## Prompt
Look below for lines that hold the string "markdown" and copy each one.

--- --- ---

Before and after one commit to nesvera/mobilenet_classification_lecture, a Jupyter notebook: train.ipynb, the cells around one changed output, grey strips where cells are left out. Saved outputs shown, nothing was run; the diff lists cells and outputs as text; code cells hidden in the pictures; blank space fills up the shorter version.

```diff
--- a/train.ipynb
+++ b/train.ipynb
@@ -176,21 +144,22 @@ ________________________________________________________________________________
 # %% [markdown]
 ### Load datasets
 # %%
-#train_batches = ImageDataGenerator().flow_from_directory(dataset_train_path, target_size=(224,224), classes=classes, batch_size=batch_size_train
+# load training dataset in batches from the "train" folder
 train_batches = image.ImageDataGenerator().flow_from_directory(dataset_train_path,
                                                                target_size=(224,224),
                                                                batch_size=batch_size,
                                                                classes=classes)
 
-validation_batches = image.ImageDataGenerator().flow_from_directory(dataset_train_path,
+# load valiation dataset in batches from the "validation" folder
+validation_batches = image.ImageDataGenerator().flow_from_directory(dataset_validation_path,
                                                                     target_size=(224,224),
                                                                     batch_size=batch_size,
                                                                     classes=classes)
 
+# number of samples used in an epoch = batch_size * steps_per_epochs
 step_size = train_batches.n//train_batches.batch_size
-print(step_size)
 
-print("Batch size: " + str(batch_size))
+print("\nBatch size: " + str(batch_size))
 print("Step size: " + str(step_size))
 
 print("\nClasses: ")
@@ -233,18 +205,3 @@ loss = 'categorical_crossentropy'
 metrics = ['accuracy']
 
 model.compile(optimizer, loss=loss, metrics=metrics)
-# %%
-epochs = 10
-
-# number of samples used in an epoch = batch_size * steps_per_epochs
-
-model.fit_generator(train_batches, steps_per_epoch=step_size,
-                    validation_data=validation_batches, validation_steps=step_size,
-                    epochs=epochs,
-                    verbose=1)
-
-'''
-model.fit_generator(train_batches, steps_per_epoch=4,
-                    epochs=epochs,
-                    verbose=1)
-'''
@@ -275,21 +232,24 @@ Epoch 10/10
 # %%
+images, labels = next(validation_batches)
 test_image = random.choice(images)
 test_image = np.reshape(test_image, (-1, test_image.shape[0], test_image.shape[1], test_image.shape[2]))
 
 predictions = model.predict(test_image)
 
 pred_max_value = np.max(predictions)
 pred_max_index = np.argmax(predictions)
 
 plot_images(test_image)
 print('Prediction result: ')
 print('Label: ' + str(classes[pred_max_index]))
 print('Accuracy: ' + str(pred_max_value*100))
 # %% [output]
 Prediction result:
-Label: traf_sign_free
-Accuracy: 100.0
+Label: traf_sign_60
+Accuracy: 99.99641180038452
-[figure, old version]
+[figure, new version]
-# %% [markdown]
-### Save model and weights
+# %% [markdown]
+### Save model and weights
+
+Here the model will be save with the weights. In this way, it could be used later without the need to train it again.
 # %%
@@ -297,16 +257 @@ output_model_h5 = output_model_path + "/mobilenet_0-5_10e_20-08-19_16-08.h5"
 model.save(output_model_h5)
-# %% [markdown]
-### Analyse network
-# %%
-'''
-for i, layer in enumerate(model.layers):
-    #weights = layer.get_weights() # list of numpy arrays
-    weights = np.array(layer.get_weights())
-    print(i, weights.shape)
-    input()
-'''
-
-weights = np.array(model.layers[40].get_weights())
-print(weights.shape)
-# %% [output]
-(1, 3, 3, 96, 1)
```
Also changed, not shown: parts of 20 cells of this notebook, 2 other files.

--- --- ---

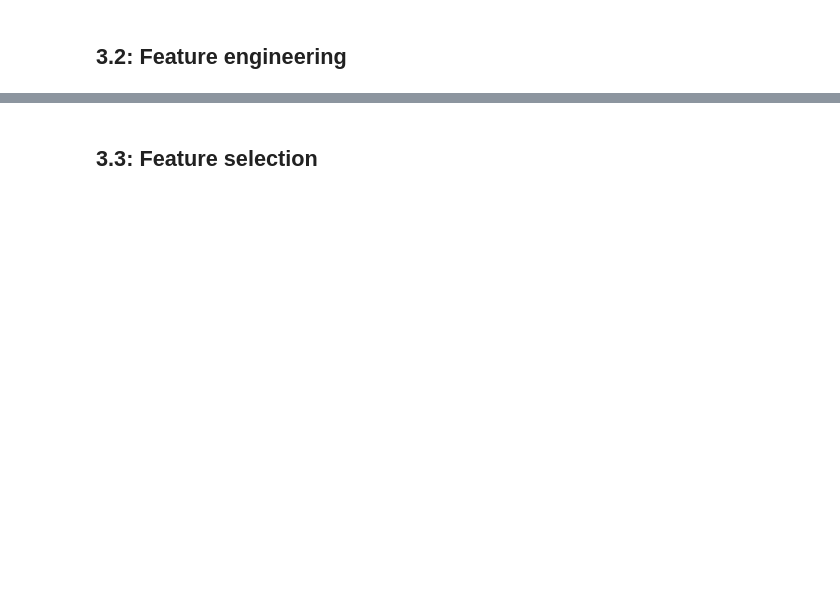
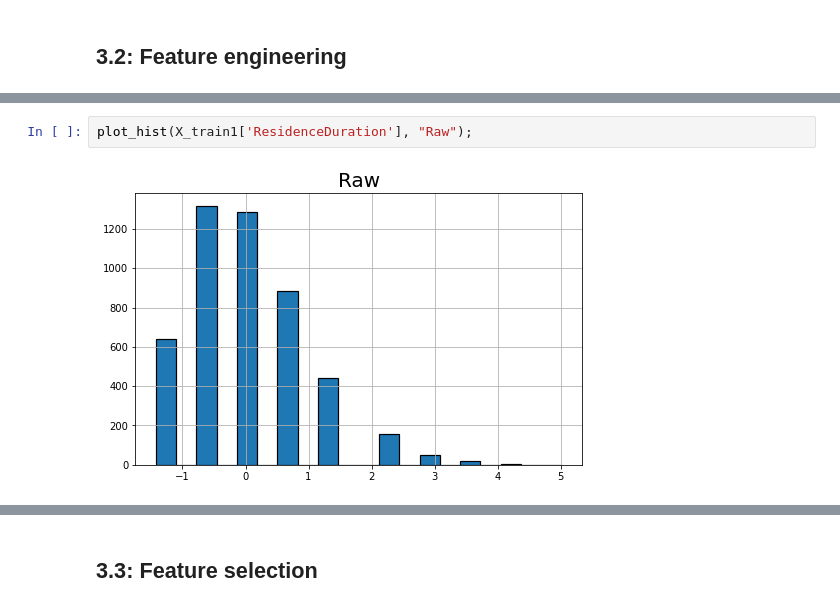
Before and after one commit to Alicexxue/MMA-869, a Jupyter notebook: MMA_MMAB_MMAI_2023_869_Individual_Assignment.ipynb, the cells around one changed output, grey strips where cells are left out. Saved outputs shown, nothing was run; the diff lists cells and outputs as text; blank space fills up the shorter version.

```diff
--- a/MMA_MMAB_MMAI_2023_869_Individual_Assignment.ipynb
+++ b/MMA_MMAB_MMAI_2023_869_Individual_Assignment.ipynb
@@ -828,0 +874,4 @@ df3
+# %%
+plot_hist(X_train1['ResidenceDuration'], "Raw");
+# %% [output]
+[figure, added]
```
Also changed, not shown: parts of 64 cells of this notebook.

--- --- ---

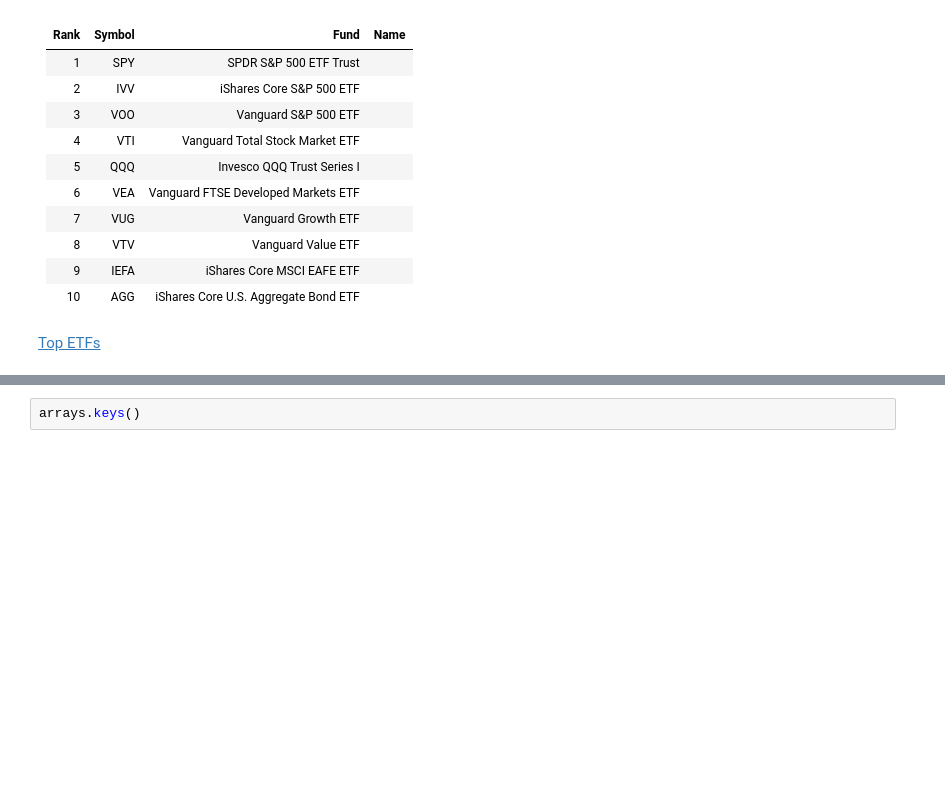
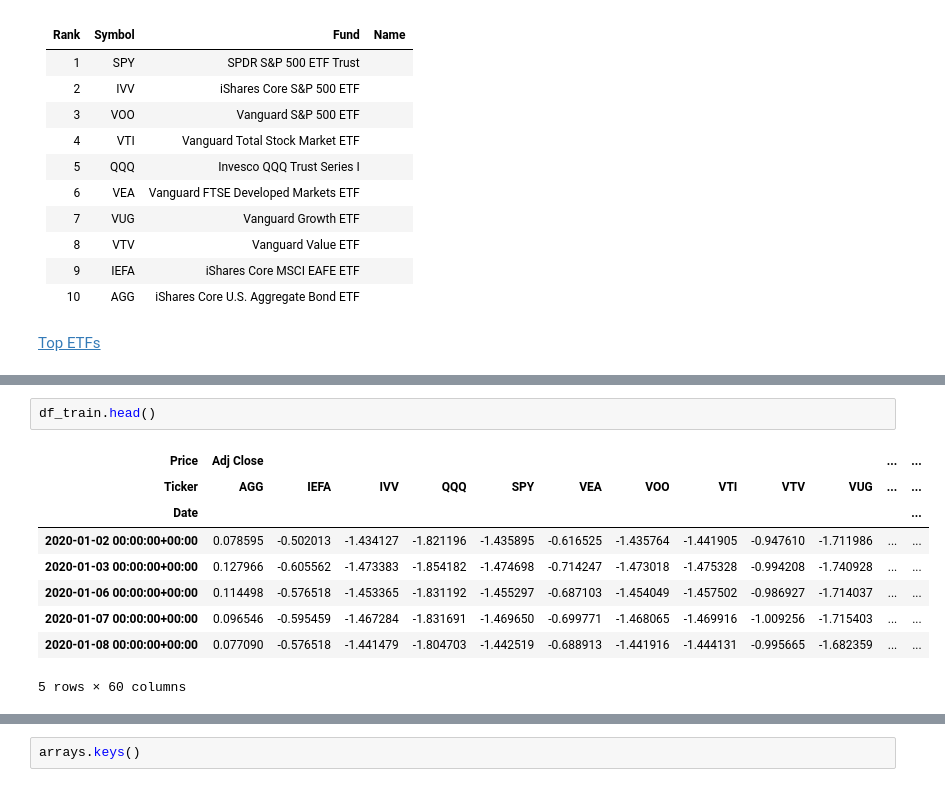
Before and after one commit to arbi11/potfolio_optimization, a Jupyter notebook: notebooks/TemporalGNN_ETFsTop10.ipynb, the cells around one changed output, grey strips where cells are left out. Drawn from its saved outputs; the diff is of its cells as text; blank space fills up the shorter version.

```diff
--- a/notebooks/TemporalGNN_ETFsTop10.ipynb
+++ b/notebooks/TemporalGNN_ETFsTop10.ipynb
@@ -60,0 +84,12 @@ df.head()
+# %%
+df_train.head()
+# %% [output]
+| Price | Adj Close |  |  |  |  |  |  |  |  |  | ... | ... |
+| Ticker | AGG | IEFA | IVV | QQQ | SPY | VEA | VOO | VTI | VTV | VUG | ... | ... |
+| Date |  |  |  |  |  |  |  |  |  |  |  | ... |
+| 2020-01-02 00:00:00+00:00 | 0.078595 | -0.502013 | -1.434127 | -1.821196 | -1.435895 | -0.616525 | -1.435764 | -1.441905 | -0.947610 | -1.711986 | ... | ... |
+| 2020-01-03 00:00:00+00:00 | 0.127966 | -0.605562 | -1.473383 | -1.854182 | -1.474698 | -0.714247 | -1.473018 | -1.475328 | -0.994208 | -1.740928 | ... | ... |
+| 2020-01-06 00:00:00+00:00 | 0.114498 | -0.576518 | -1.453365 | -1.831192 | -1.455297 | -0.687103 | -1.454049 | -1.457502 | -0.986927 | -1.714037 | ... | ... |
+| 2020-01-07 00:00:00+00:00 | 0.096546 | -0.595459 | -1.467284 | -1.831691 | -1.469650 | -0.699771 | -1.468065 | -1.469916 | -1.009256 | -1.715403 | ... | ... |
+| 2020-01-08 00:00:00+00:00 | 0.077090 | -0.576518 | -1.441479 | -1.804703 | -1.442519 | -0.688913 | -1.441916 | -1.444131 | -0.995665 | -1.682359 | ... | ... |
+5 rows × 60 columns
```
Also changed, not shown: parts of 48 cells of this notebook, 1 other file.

--- --- ---

## Task solution
 # %% [markdown]
-# %% [markdown]
+# %% [markdown]
-# %% [markdown]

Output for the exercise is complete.